(Items listed in a dataset)
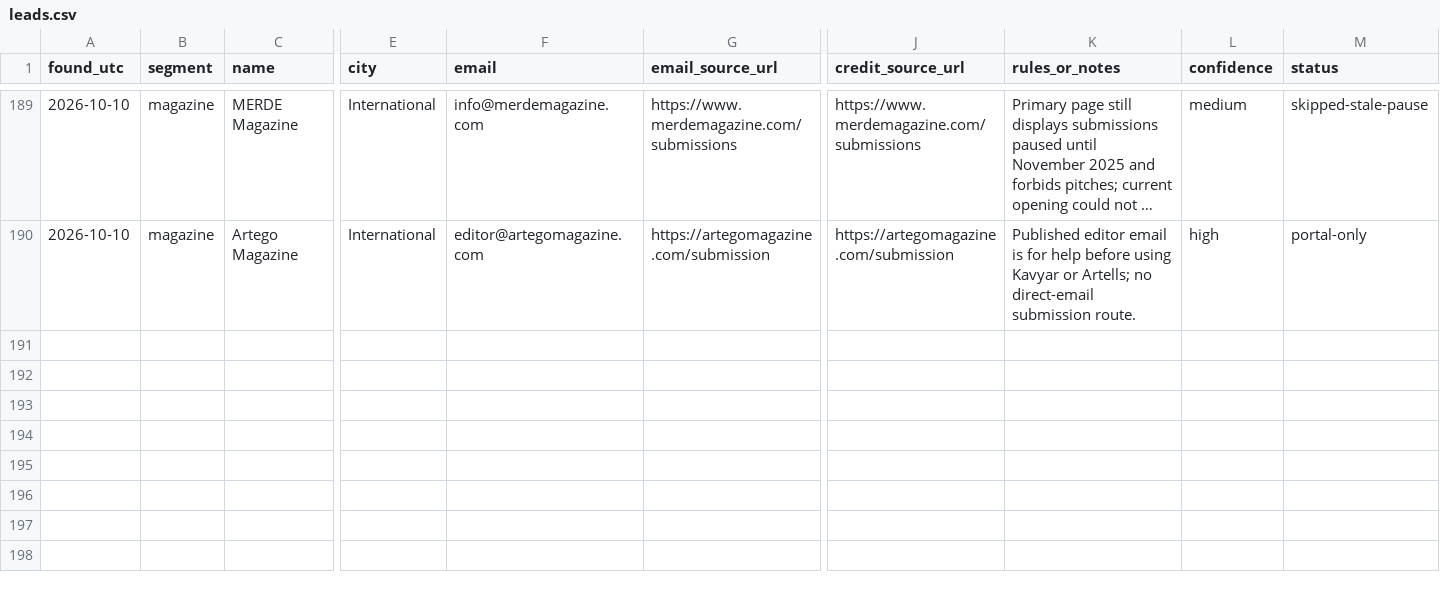
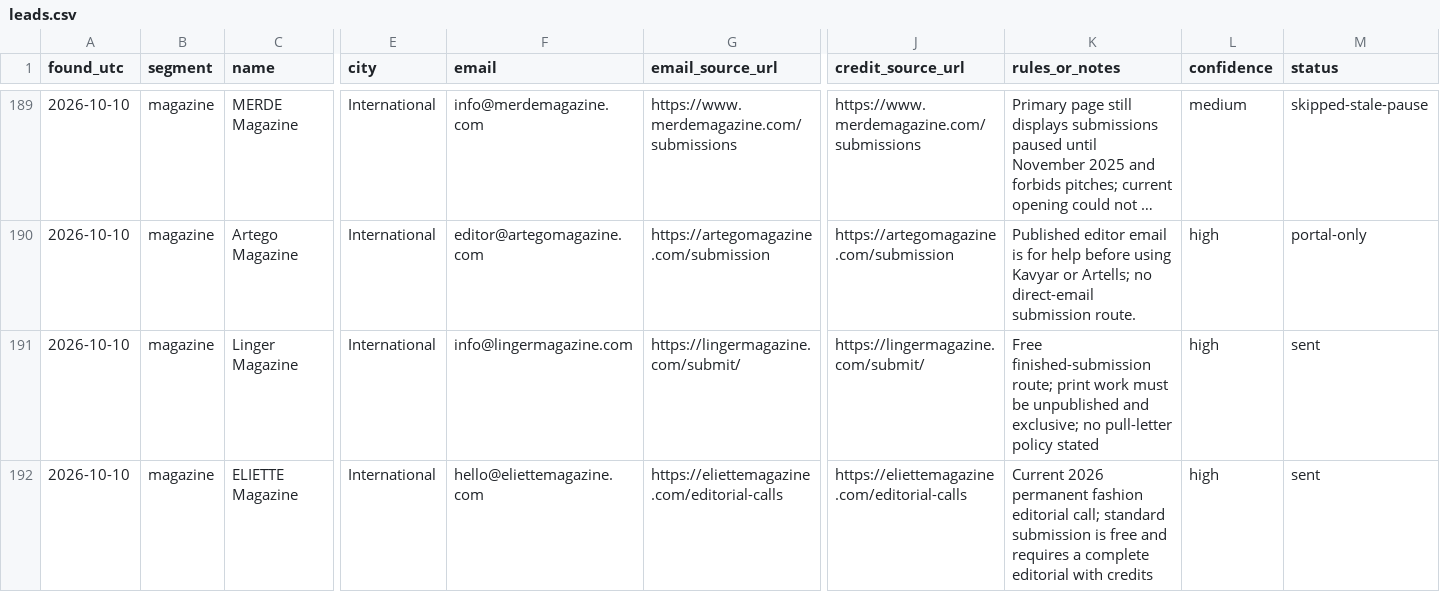
Before and after one commit to aidantorrence2/aidan-modern, a CSV file: marketing/outreach-log/leads.csv, drawn as a sheet; only a part is shown, gaps mark what is left out; long unchanged cells end in …; rows hold the shown columns only; the diff covers the shown part only; the diff names each change by its address in the sheet, - before the commit and + after, or states it on an @@ line.

Commit message:
Log sixth-pass stylist and magazine leads

```diff
--- a/marketing/outreach-log/leads.csv
+++ b/marketing/outreach-log/leads.csv
+row 191: 2026-10-10 | magazine | Linger Magazine | International | info@lingermagazine.com | https://lingermagazine.com/submit/ | https://lingermagazine.com/submit/ | Free finished-submission route; print work must be unpublished and exclusive; no pull-letter policy stated | high | sent
+row 192: 2026-10-10 | magazine | ELIETTE Magazine | International | hello@eliettemagazine.com | https://eliettemagazine.com/editorial-calls | https://eliettemagazine.com/editorial-calls | Current 2026 permanent fashion editorial call; standard submission is free and requires a complete editorial with credits | high | sent
```
Also changed, not shown: 1 added row and 27 edited cells elsewhere in this file.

» What to do: Find each line of the data above that holds the word "sent", then copy it.

» Solution to the exercise:
+row 191: 2026-10-10 | magazine | Linger Magazine | International | info@lingermagazine.com | https://lingermagazine.com/submit/ | https://lingermagazine.com/submit/ | Free finished-submission route; print work must be unpublished and exclusive; no pull-letter policy stated | high | sent
+row 192: 2026-10-10 | magazine | ELIETTE Magazine | International | hello@eliettemagazine.com | https://eliettemagazine.com/editorial-calls | https://eliettemagazine.com/editorial-calls | Current 2026 permanent fashion editorial call; standard submission is free and requires a complete editorial with credits | high | sent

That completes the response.